Justice at Last
In 2005, Brown was diagnosed with liver disease. However, instead of sinking into a deep depression, he became more determined than ever to regain his freedom and asked the Innocence Project to help him. Known throughout the prison system, the Innocence Project had successfully helped many inmates gain their exoneration and release through the use of DNA technology. However, the group did not take on every case presented to them. One of their guidelines was that they truly believe in the innocence of potential clients. Fortunately, when Brown's formal request reached their desk, they looked thoroughly into his case and quickly agreed to help him.
The first step in proving Brown's innocence would be to obtain DNA samples to compare with the samples that were left on the deceased body. They would also need to compare samples to Brown and Bench's DNA. The biggest obstacle was that Bench was no longer alive. However, the Innocence Project was able to convince a daughter of Bench's to provide samples. She said she consented to the tests because she needed to know the truth about her father.
To the amazement of many, the DNA taken from Bench's daughter was indeed a 50% match to the DNA found on Sabina's body. Unfortunately, it was not enough to prove that Bench was responsible for Sabina's murder. District Attorney James Vargason, the man who had prosecuted the case in 1992, felt that the new test results were irrelevant, since it could not be determined that Bench's daughter was truly his biological daughter.
With pressure being applied on Vargason by the Innocence Project, he agreed that the only way to put the case to rest would be to exhume Bench's body. Shortly thereafter, a judge order Bench exhumed. Forensic experts then determined that Bench's teeth matched bite marks found on the victim's body and that the DNA found on Sabina's body was a 99.9% match to Bench's DNA.
In January 2007, Roy Brown, 46, finally walked out of prison a free man. The liver disease had taken its toll on his body, and he appeared understandably bitter when he briefly spoke with reporters.
"This ain't a miscarriage of justice. It's an abortion," Brown said. "That's what this is. It's an abortion of justice.
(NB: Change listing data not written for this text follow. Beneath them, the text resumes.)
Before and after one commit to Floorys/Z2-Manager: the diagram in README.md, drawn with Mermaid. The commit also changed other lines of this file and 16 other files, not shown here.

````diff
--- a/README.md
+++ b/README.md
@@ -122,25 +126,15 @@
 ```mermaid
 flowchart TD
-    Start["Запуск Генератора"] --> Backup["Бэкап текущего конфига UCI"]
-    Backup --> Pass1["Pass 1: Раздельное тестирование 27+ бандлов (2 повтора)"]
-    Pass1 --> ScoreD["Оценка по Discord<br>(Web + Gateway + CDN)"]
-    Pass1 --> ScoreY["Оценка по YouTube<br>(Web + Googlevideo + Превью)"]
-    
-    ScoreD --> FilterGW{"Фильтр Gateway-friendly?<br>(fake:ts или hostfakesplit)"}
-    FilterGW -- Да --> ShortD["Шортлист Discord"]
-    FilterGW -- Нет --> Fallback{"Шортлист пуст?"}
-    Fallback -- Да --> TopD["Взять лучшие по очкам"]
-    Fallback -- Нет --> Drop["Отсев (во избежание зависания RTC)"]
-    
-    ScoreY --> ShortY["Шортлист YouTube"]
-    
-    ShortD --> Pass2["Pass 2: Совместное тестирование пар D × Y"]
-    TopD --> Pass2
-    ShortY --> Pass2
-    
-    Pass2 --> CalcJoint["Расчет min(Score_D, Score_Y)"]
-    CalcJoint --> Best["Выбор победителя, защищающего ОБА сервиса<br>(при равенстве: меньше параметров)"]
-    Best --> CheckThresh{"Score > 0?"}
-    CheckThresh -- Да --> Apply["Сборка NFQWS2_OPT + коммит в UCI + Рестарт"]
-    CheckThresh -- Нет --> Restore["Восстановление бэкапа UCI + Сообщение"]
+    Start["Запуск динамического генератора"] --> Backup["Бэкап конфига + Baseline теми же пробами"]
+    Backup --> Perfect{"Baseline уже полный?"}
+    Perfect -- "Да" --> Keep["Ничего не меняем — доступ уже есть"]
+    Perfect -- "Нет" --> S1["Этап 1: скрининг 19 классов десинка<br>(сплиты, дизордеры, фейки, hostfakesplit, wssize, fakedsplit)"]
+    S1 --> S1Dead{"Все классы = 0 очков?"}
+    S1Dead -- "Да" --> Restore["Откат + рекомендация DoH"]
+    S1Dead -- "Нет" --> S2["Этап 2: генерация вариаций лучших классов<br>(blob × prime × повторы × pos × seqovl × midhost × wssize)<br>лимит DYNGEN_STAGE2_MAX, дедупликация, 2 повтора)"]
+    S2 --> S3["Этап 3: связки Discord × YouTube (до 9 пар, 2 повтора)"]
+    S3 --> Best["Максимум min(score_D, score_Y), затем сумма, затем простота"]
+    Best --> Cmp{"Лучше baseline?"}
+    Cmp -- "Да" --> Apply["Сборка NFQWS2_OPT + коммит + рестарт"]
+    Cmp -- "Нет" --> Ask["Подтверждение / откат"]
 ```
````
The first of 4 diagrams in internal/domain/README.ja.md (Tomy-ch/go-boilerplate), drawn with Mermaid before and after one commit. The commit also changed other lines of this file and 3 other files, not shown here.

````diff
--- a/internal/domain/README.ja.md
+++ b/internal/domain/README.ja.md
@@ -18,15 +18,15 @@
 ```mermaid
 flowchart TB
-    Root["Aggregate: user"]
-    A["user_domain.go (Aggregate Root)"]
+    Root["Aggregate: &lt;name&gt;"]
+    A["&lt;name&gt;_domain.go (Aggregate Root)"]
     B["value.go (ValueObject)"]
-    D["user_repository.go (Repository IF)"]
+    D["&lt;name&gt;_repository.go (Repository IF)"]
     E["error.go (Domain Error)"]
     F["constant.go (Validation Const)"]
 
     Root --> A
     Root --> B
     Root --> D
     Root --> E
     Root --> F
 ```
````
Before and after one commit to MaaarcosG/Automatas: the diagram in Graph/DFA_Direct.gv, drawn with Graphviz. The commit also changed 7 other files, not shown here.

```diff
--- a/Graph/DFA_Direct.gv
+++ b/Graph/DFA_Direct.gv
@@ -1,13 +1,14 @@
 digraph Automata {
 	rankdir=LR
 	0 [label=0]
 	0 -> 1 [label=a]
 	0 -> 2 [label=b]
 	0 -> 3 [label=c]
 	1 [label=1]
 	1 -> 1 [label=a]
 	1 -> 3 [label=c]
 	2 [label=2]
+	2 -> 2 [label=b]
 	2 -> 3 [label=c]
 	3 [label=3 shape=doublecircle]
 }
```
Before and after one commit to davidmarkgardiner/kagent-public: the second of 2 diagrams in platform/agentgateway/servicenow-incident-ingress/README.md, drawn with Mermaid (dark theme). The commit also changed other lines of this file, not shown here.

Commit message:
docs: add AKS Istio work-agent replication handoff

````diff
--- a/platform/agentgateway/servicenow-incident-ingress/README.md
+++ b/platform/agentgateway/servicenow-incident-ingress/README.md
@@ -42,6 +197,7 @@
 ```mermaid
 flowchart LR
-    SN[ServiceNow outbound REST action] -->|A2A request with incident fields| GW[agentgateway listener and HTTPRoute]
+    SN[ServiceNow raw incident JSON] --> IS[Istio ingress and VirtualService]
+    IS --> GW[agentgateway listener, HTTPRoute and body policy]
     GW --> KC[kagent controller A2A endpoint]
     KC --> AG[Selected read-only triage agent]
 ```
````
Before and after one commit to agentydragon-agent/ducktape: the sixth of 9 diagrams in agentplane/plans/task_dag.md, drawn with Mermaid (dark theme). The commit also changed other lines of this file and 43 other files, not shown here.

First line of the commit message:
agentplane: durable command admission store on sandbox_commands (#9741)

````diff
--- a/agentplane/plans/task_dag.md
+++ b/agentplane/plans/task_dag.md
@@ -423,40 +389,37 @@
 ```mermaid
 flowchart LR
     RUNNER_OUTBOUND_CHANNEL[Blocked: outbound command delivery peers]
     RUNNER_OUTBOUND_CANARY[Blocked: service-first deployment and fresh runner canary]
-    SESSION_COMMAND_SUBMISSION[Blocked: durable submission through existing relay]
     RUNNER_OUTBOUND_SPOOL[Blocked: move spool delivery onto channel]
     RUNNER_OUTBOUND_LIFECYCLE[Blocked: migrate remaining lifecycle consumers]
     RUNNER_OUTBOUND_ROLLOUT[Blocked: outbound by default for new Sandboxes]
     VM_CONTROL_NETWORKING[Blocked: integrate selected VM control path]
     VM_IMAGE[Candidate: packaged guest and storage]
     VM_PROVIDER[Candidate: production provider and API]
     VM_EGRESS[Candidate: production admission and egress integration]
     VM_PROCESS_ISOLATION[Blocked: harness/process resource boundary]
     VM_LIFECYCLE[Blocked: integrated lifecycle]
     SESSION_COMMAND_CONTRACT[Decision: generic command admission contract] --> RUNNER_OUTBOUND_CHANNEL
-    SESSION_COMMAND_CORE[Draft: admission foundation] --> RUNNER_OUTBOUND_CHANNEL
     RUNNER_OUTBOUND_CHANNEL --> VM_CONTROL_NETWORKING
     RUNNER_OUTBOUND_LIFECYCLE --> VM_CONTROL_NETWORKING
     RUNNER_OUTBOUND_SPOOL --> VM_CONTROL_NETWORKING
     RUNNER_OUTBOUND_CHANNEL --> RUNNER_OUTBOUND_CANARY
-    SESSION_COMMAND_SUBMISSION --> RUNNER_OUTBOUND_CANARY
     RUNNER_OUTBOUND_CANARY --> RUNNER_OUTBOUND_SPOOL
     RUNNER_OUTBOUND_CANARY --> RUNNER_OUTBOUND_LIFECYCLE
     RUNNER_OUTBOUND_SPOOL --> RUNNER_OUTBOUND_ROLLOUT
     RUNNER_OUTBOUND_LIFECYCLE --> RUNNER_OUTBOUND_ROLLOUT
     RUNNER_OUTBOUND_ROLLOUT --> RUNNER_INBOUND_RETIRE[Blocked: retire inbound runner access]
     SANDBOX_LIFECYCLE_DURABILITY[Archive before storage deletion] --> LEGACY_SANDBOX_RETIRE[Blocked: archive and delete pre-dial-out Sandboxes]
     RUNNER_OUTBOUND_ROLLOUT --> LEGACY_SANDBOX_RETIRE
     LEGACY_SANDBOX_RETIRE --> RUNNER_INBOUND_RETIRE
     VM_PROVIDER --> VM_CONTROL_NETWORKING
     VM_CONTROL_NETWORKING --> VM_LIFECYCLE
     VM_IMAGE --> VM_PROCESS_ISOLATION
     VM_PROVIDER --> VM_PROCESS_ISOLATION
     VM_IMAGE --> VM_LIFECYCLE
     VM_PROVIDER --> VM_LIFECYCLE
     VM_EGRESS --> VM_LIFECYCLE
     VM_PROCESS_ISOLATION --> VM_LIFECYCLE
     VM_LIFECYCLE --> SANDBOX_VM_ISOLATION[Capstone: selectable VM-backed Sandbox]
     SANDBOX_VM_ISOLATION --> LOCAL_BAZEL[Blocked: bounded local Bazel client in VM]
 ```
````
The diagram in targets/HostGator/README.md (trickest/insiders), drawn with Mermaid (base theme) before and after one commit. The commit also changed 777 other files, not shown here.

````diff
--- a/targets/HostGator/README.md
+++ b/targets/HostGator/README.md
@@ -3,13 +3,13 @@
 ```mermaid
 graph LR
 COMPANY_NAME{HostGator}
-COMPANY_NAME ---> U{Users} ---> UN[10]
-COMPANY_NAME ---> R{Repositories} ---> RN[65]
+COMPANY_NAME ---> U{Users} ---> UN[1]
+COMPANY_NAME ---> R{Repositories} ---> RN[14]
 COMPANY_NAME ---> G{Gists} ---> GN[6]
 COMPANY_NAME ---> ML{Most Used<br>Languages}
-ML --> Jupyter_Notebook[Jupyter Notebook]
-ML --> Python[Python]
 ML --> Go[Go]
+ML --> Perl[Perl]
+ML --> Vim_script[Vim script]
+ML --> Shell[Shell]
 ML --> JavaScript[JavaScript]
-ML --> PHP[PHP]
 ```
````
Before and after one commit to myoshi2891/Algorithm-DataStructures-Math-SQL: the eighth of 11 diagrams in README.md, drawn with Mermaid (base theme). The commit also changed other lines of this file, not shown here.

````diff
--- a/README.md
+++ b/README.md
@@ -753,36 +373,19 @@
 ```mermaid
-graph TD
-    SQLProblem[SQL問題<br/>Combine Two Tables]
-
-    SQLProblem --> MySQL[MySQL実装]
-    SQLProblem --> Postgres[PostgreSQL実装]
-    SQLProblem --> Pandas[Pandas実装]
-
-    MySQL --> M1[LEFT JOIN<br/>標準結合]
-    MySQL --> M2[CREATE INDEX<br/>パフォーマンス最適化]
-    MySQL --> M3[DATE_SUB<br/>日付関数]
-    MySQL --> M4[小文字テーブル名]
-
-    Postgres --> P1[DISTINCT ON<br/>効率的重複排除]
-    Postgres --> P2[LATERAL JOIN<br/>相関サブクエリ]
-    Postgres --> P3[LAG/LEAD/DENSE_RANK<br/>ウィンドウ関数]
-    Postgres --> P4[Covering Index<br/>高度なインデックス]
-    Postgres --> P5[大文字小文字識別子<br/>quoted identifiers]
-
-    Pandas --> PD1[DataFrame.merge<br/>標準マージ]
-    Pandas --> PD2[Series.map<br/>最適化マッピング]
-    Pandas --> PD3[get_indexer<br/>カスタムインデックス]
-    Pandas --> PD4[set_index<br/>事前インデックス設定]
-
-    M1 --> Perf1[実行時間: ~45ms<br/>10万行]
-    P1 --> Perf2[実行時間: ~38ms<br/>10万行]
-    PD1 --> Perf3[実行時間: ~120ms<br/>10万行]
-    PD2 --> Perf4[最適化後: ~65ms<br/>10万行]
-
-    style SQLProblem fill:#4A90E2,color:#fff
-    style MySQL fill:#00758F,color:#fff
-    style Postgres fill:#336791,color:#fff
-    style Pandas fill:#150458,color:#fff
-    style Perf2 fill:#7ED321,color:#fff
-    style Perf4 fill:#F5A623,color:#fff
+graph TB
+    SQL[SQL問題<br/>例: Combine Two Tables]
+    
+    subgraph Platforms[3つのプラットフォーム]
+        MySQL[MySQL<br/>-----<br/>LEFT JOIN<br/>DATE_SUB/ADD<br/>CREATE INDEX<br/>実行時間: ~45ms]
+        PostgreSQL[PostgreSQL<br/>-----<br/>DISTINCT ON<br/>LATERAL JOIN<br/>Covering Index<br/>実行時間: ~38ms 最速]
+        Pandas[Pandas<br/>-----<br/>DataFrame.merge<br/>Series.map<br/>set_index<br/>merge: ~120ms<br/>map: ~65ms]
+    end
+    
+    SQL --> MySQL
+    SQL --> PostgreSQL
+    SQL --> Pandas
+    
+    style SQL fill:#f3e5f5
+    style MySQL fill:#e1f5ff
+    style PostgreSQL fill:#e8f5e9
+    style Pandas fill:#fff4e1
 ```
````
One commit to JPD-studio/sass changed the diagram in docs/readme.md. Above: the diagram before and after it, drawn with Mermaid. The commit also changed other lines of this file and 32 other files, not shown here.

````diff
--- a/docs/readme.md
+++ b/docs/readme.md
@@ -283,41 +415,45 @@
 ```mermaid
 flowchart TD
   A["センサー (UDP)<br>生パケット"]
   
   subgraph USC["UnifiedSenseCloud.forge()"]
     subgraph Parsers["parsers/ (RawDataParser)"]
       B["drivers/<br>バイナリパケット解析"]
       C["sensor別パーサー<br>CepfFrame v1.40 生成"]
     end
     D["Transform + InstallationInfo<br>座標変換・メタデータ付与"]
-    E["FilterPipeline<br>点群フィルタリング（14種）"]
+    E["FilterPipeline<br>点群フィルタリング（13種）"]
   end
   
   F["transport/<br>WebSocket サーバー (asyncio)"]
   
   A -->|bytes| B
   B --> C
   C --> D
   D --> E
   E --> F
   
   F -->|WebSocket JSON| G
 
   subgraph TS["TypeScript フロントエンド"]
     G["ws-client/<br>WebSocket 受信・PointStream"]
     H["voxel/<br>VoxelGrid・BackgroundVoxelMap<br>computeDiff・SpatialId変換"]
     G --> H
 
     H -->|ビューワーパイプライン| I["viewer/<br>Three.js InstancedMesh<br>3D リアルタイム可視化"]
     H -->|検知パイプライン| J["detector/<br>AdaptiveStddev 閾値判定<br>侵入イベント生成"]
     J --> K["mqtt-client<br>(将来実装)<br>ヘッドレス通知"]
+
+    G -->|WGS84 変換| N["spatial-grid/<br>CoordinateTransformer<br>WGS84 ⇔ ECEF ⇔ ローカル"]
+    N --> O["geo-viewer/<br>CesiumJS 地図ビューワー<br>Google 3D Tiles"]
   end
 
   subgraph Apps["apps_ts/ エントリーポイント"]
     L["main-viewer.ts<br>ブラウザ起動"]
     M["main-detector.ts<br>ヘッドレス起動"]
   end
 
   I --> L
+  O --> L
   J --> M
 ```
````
As of this writing, Roy continues to await a liver transplant. Only time will tell if he wins the second battle for his life.